SOLUTION Registered external solutions / projects.
CONFIG Configurable PoC settings.
BOARD A node to describe a known board.
CONST A node to describe constraint file set for a known board.
PoC Nodes to describe PoC’s namespace structure.
IP A node describing an IP core.
TB A node describing testbenches.
COCOTB A node describing Cocotb testbenches.
CG A node storing Core Generator settings.
LSE A node storing settings for LSE based netlist generation.
QMAP A node storing settings for Quartus based netlist generation.
XST A node storing settings for XST based netlist generation.
VIVADO A node storing settings for Vivado based netlist generation.
XCI A node storing settings for IP Catalog based netlist generation.

The database has 3 special sections without prefixes:

Section Name Description
PoC Root node for PoC’s namespace hierarchy.
BOARDS Lists all known boards.
SPECIAL Section with dummy values. This is needed by synthesis and overwritten at runtime.

Example section names

[PoC]
[PoC.arith]
[PoC.bus]
[PoC.bus.stream]
[PoC.bus.wb]


The fully qualified section name PoC.bus.stream has the prefix PoC and the section name bus.stream. The section name has two parts: bus and stream. The dot delimited section name can be considered a path in a hierarchical database. The parent node is PoC.bus and its grandparent is PoC. (Note this is a special section.

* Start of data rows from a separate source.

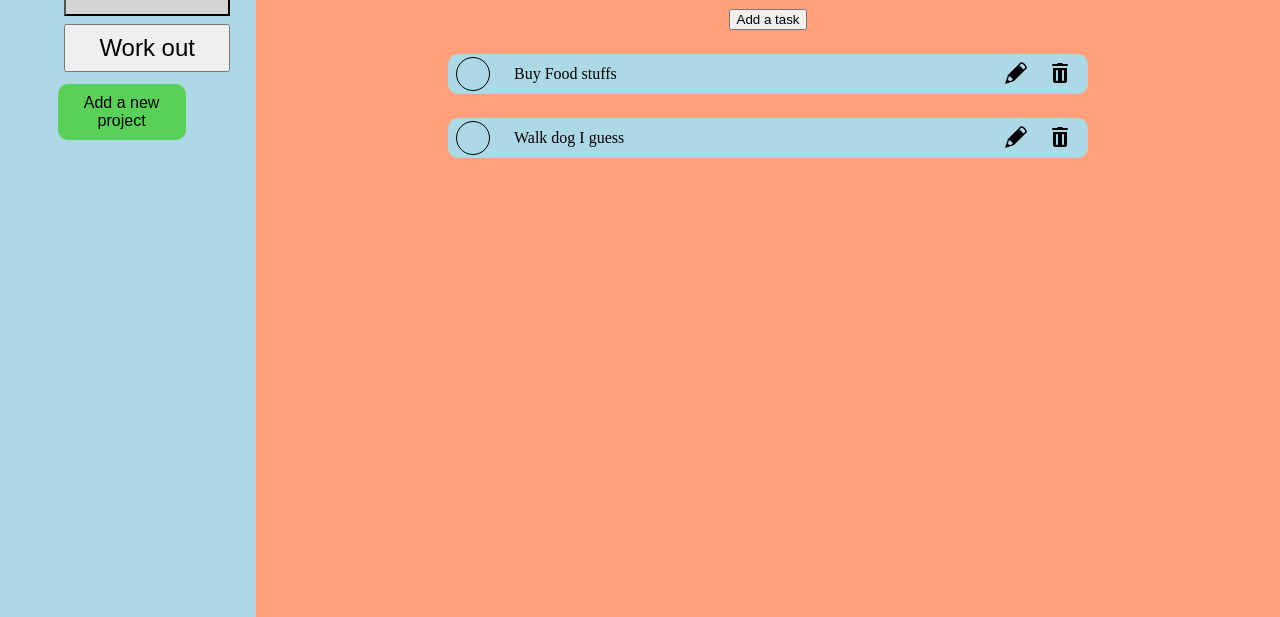
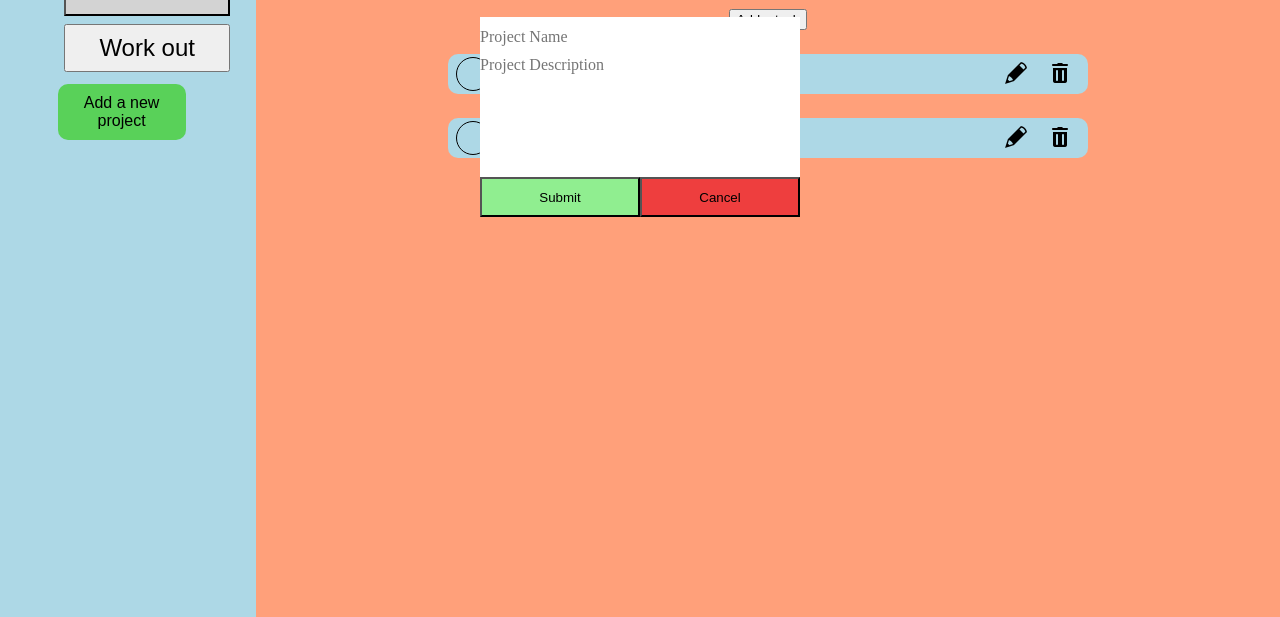
Before and after one commit to Zadag/task-manager, a plain HTML site: page index.html in a window 1280 px wide. Both pictures are taken after a click on the button "Add a new project". Shown: the part 183-800 px from the top of the page. Drawn offline with Linux system fonts and the light colour scheme.

Commit message:
CSS changes, allows newProjectModal to update DOM

```diff
--- a/main.js
+++ b/main.js
@@ -1 +1 @@
-(()=>{"use strict";document.querySelector("#content"),document.querySelector(".new-project").addEventListener("click",(()=>{const e=document.querySelector("#content");console.log("running");const t=document.createElement("div");t.classList.add(".new-project-modal"),e.appendChild(t)}))})();
+(()=>{"use strict";document.querySelector("#content"),document.querySelector(".new-project").addEventListener("click",(()=>{const e=document.querySelector("#content");console.log("running");const t=document.createElement("div"),n=document.createElement("input"),c=document.createElement("textarea"),d=document.createElement("div"),o=document.createElement("button"),l=document.createElement("button");t.classList.add("new-project-modal"),n.classList.add("new-project-modal-title"),c.classList.add("new-project-modal-description"),d.classList.add("new-project-modal-buttons"),o.classList.add("new-project-modal-submit"),l.classList.add("new-project-modal-cancel"),n.setAttribute("placeholder","Project Name"),c.setAttribute("placeholder","Project Description"),o.textContent="Submit",l.textContent="Cancel",e.appendChild(t),t.appendChild(n),t.appendChild(c),t.appendChild(d),d.appendChild(o),d.appendChild(l);const a=()=>{for(;t.firstChild;)t.removeChild(t.lastChild);e.removeChild(t)};o.addEventListener("click",(()=>{console.log("make project"),a()})),l.addEventListener("click",a)}))})();
--- a/stylesheet.css
+++ b/stylesheet.css
@@ -1,12 +1,12 @@
 html, body, div, span, applet, object, iframe,
 h1, h2, h3, h4, h5, h6, p, blockquote, pre,
 a, abbr, acronym, address, big, cite, code,
-del, dfn, em, img, ins, kbd, q, s, samp,
+del, dfn, em, img, input, ins, kbd, q, s, samp,
 small, strike, strong, sub, sup, tt, var,
 b, u, i, center,
 dl, dt, dd, ol, ul, li,
 fieldset, form, label, legend,
-table, caption, tbody, tfoot, thead, tr, th, td,
+table, caption, tbody, textarea, tfoot, thead, tr, th, td,
 article, aside, canvas, details, embed,
 figure, figcaption, footer, header, hgroup,
 menu, nav, output, ruby, section, summary,
@@ -197,12 +197,15 @@ table {
 }
 
 .new-project-modal {
+	left: 50%;
+	top: 25%;
 	position: absolute;
 	display: flex;
 	flex-direction: column;
-	height: 30vh;
-	width: 40vw;
+	height: 25vh;
+	width: 25vw;
 	background-color: gray;
+	transform: translateX(-50%);
 }
 
 .new-project-modal-title {
@@ -213,6 +216,7 @@ table {
 .new-project-modal-description {
 	height: 15vh;
 	width: 25vw;
+	resize: none;
 }
 
 .new-project-modal-buttons {
@@ -222,11 +226,11 @@ table {
 .new-project-modal-submit {
 	background-color: lightgreen;
 	height: 5vh;
-	width: 7vw;
+	width: 50%;
 }
 
 .new-project-modal-cancel {
 	background-color: rgb(238, 62, 62);
 	height: 5vh;
-	width: 7vw;
+	width: 50%;
 }
```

See the special sections table from above.)

### References¶

Whatever: this is handy to create new field

## Supported Options¶

Note

See py\config.defaults.ini for predefined default values (options) and predefined variables, which can be used as a shortcut.